# [Material provided]
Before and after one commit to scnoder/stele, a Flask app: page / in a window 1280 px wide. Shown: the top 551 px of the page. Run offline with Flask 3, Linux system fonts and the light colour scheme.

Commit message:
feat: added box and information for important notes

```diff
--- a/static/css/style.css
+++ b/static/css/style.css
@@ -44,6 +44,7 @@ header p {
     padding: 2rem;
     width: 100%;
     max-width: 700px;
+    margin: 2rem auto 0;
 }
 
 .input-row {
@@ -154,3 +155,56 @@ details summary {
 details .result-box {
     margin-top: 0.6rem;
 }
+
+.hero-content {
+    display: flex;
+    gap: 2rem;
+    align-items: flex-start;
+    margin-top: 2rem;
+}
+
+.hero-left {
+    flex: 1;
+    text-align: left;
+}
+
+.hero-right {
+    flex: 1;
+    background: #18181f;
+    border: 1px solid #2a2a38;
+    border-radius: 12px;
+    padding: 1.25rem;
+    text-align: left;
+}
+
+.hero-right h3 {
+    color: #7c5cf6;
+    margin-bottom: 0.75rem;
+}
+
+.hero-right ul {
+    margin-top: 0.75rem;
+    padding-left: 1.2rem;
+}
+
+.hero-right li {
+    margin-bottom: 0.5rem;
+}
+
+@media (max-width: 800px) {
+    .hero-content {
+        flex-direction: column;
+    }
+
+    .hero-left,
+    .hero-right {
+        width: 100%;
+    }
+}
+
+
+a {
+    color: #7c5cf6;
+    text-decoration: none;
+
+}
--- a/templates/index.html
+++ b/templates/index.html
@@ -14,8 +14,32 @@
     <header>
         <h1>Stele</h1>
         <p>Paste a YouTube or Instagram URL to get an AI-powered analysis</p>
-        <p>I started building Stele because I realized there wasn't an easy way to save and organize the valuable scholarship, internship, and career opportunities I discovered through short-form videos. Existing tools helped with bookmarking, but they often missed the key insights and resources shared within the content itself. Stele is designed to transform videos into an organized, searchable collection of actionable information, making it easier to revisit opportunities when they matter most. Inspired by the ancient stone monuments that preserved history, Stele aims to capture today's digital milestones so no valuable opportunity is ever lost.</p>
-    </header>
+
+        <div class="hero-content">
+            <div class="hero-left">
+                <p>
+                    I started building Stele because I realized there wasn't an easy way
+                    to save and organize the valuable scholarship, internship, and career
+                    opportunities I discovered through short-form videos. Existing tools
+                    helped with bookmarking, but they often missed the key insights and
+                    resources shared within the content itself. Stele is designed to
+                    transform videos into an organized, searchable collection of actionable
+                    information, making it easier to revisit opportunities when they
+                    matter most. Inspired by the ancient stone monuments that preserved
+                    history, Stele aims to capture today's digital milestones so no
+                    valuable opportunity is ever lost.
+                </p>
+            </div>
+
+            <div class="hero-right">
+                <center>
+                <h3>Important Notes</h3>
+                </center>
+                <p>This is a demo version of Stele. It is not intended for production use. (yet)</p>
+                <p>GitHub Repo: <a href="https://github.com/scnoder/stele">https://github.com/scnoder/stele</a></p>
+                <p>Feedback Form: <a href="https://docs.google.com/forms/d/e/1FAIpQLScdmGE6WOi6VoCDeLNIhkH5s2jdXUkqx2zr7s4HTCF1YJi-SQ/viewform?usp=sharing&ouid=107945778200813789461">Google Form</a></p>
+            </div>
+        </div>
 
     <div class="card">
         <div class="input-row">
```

# [Description of the task]
Would you reproduce the material above in full, exactly as given?

# [Worked solution]
Before and after one commit to scnoder/stele, a Flask app: page / in a window 1280 px wide. Shown: the top 551 px of the page. Run offline with Flask 3, Linux system fonts and the light colour scheme.

Commit message:
feat: added box and information for important notes

```diff
--- a/static/css/style.css
+++ b/static/css/style.css
@@ -44,6 +44,7 @@ header p {
     padding: 2rem;
     width: 100%;
     max-width: 700px;
+    margin: 2rem auto 0;
 }
 
 .input-row {
@@ -154,3 +155,56 @@ details summary {
 details .result-box {
     margin-top: 0.6rem;
 }
+
+.hero-content {
+    display: flex;
+    gap: 2rem;
+    align-items: flex-start;
+    margin-top: 2rem;
+}
+
+.hero-left {
+    flex: 1;
+    text-align: left;
+}
+
+.hero-right {
+    flex: 1;
+    background: #18181f;
+    border: 1px solid #2a2a38;
+    border-radius: 12px;
+    padding: 1.25rem;
+    text-align: left;
+}
+
+.hero-right h3 {
+    color: #7c5cf6;
+    margin-bottom: 0.75rem;
+}
+
+.hero-right ul {
+    margin-top: 0.75rem;
+    padding-left: 1.2rem;
+}
+
+.hero-right li {
+    margin-bottom: 0.5rem;
+}
+
+@media (max-width: 800px) {
+    .hero-content {
+        flex-direction: column;
+    }
+
+    .hero-left,
+    .hero-right {
+        width: 100%;
+    }
+}
+
+
+a {
+    color: #7c5cf6;
+    text-decoration: none;
+
+}
--- a/templates/index.html
+++ b/templates/index.html
@@ -14,8 +14,32 @@
     <header>
         <h1>Stele</h1>
         <p>Paste a YouTube or Instagram URL to get an AI-powered analysis</p>
-        <p>I started building Stele because I realized there wasn't an easy way to save and organize the valuable scholarship, internship, and career opportunities I discovered through short-form videos. Existing tools helped with bookmarking, but they often missed the key insights and resources shared within the content itself. Stele is designed to transform videos into an organized, searchable collection of actionable information, making it easier to revisit opportunities when they matter most. Inspired by the ancient stone monuments that preserved history, Stele aims to capture today's digital milestones so no valuable opportunity is ever lost.</p>
-    </header>
+
+        <div class="hero-content">
+            <div class="hero-left">
+                <p>
+                    I started building Stele because I realized there wasn't an easy way
+                    to save and organize the valuable scholarship, internship, and career
+                    opportunities I discovered through short-form videos. Existing tools
+                    helped with bookmarking, but they often missed the key insights and
+                    resources shared within the content itself. Stele is designed to
+                    transform videos into an organized, searchable collection of actionable
+                    information, making it easier to revisit opportunities when they
+                    matter most. Inspired by the ancient stone monuments that preserved
+                    history, Stele aims to capture today's digital milestones so no
+                    valuable opportunity is ever lost.
+                </p>
+            </div>
+
+            <div class="hero-right">
+                <center>
+                <h3>Important Notes</h3>
+                </center>
+                <p>This is a demo version of Stele. It is not intended for production use. (yet)</p>
+                <p>GitHub Repo: <a href="https://github.com/scnoder/stele">https://github.com/scnoder/stele</a></p>
+                <p>Feedback Form: <a href="https://docs.google.com/forms/d/e/1FAIpQLScdmGE6WOi6VoCDeLNIhkH5s2jdXUkqx2zr7s4HTCF1YJi-SQ/viewform?usp=sharing&ouid=107945778200813789461">Google Form</a></p>
+            </div>
+        </div>
 
     <div class="card">
         <div class="input-row">
```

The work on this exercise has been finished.